Your assignment =
Pick each line containing "openbep" out of the records.

::: Data to process

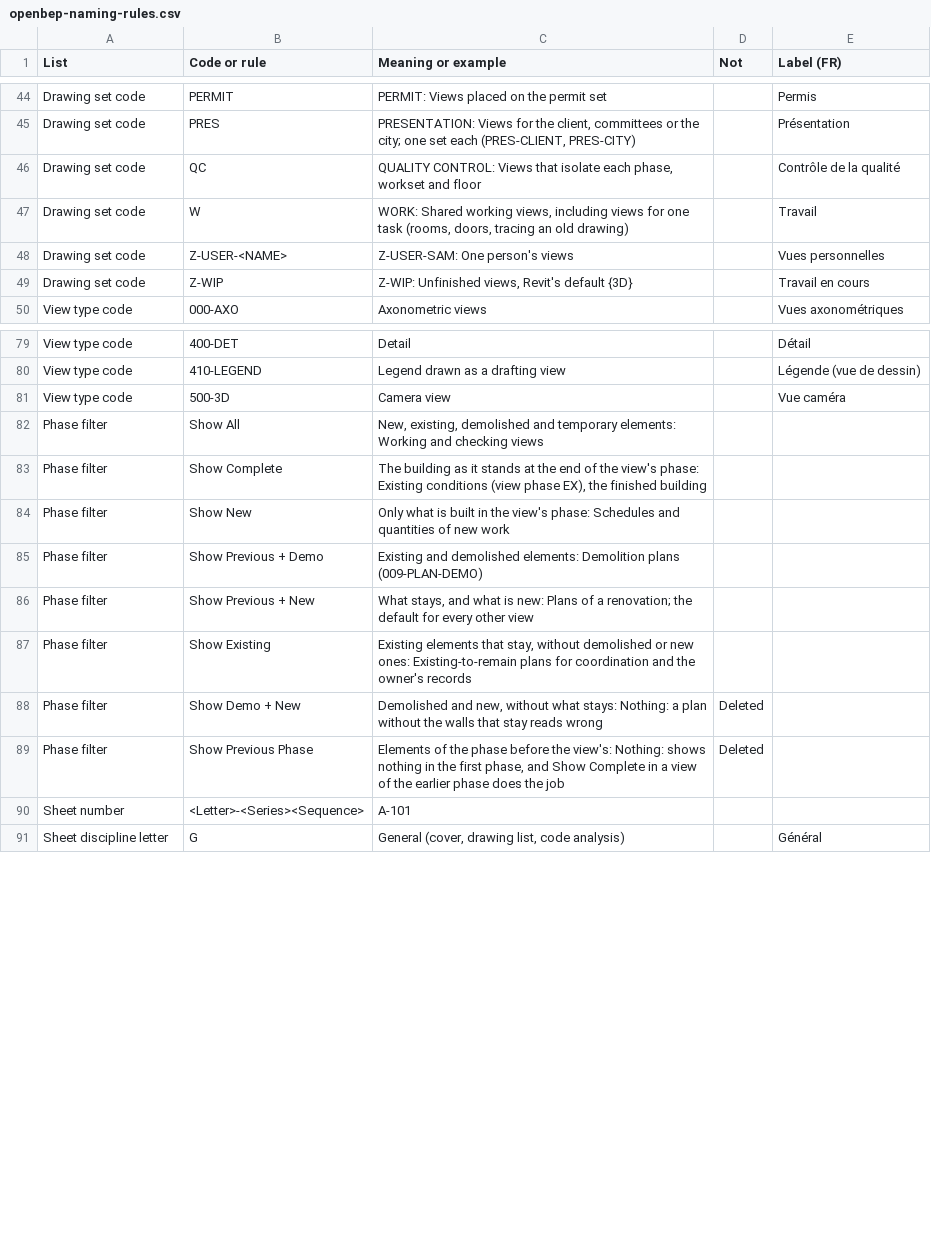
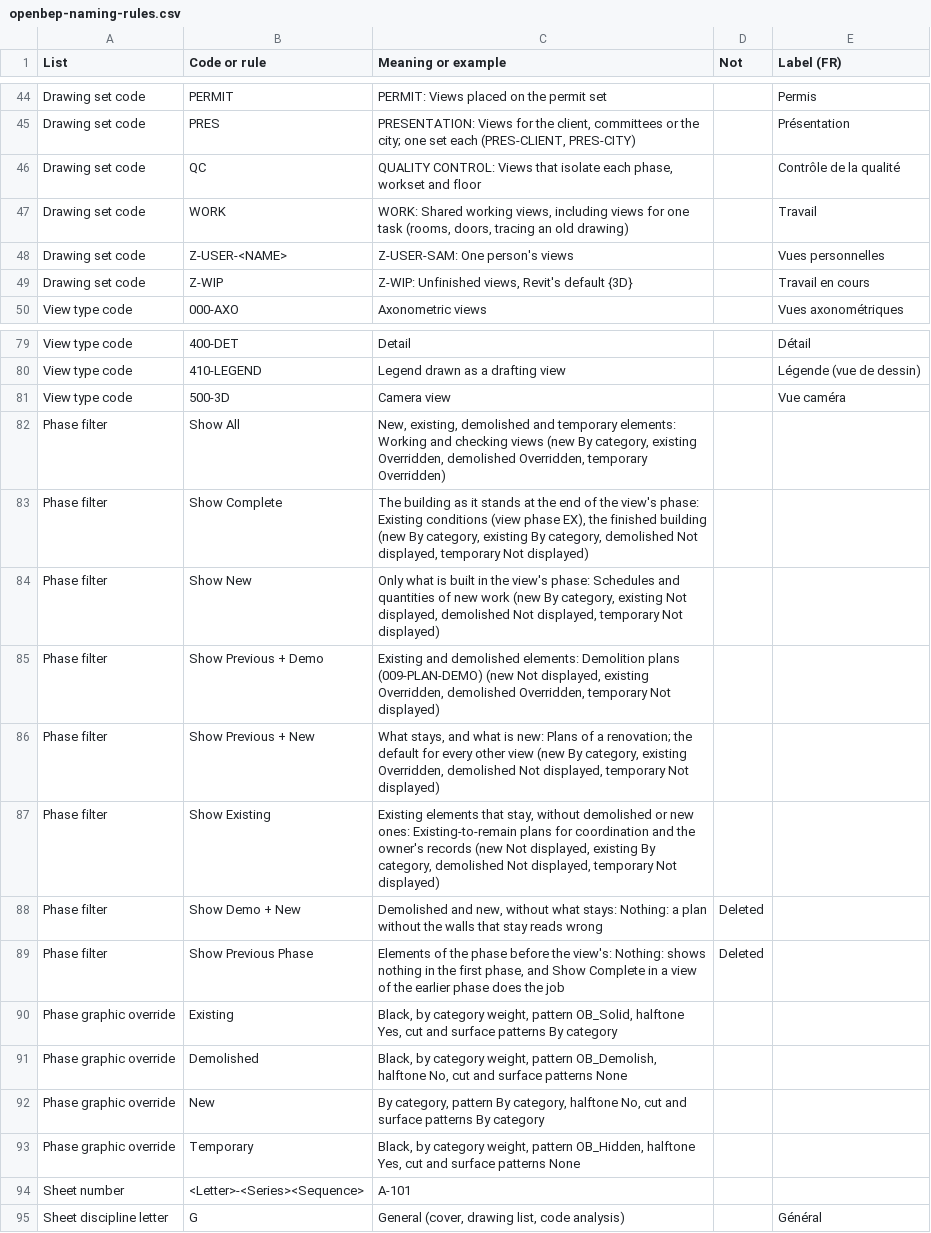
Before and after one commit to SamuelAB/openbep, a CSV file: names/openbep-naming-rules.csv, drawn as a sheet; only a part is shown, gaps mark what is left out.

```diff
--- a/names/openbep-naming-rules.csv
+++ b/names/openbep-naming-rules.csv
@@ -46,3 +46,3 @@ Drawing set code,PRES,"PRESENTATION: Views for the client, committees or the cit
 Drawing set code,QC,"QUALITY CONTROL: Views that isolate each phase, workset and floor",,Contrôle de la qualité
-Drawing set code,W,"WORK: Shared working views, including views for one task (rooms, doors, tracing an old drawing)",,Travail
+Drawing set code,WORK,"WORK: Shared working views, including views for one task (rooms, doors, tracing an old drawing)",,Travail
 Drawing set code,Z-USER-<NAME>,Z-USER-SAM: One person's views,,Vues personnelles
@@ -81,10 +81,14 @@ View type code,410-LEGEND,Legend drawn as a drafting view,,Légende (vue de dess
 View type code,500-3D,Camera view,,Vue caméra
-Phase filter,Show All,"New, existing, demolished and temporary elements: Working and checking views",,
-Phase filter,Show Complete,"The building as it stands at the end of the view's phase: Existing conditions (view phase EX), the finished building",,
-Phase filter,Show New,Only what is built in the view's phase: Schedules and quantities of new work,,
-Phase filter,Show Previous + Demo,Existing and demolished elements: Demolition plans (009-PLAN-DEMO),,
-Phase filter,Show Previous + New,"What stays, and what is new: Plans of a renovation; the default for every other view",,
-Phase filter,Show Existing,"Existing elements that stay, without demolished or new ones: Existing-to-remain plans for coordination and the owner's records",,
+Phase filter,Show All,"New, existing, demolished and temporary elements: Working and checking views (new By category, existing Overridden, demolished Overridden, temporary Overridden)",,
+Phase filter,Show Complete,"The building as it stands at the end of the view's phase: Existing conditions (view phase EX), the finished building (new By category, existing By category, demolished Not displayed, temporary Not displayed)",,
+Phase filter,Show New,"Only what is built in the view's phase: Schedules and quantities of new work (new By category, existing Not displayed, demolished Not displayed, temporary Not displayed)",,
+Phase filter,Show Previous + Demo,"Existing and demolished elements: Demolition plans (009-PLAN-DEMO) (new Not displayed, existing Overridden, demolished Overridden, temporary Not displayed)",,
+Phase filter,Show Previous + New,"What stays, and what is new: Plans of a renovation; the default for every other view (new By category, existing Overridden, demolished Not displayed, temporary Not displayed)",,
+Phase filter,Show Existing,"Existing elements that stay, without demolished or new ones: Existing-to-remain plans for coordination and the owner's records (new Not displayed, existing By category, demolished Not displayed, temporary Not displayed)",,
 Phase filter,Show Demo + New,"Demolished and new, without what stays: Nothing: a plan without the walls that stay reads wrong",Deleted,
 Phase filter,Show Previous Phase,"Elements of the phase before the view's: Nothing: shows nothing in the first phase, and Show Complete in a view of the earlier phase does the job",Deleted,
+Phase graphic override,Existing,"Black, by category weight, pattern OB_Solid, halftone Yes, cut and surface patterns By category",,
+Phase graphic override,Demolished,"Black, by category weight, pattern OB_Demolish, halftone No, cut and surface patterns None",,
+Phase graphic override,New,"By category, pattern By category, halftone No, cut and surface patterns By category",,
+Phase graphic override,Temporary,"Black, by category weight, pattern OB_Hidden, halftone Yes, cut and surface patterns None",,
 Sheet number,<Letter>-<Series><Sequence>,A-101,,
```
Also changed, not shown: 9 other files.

::::::
::: Data to process

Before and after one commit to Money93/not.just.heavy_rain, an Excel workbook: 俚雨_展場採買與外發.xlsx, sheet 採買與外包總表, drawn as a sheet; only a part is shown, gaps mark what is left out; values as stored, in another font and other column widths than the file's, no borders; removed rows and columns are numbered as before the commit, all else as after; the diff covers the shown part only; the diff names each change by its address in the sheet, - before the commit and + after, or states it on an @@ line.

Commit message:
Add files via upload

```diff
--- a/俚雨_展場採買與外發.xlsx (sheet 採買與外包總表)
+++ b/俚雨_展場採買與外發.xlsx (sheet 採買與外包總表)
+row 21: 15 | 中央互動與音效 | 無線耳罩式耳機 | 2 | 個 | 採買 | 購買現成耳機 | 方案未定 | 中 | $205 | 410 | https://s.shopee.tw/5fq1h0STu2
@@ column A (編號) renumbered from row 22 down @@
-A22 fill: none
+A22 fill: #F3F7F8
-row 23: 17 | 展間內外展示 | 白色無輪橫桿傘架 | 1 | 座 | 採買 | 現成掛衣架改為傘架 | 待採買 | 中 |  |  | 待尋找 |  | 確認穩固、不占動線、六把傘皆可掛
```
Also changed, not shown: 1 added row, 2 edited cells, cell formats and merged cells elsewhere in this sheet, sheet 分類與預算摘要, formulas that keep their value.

::::::
::: Data to process

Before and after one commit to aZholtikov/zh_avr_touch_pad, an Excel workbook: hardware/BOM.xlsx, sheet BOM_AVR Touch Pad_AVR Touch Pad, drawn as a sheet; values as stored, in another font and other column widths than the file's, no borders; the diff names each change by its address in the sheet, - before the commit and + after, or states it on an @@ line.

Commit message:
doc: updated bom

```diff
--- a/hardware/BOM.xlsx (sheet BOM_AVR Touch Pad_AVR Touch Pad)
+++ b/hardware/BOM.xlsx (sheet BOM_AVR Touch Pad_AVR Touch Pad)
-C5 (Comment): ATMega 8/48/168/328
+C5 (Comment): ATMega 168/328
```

::::::

Solved problem =
Before and after one commit to SamuelAB/openbep, a CSV file: names/openbep-naming-rules.csv, drawn as a sheet; only a part is shown, gaps mark what is left out.
--- a/names/openbep-naming-rules.csv
+++ b/names/openbep-naming-rules.csv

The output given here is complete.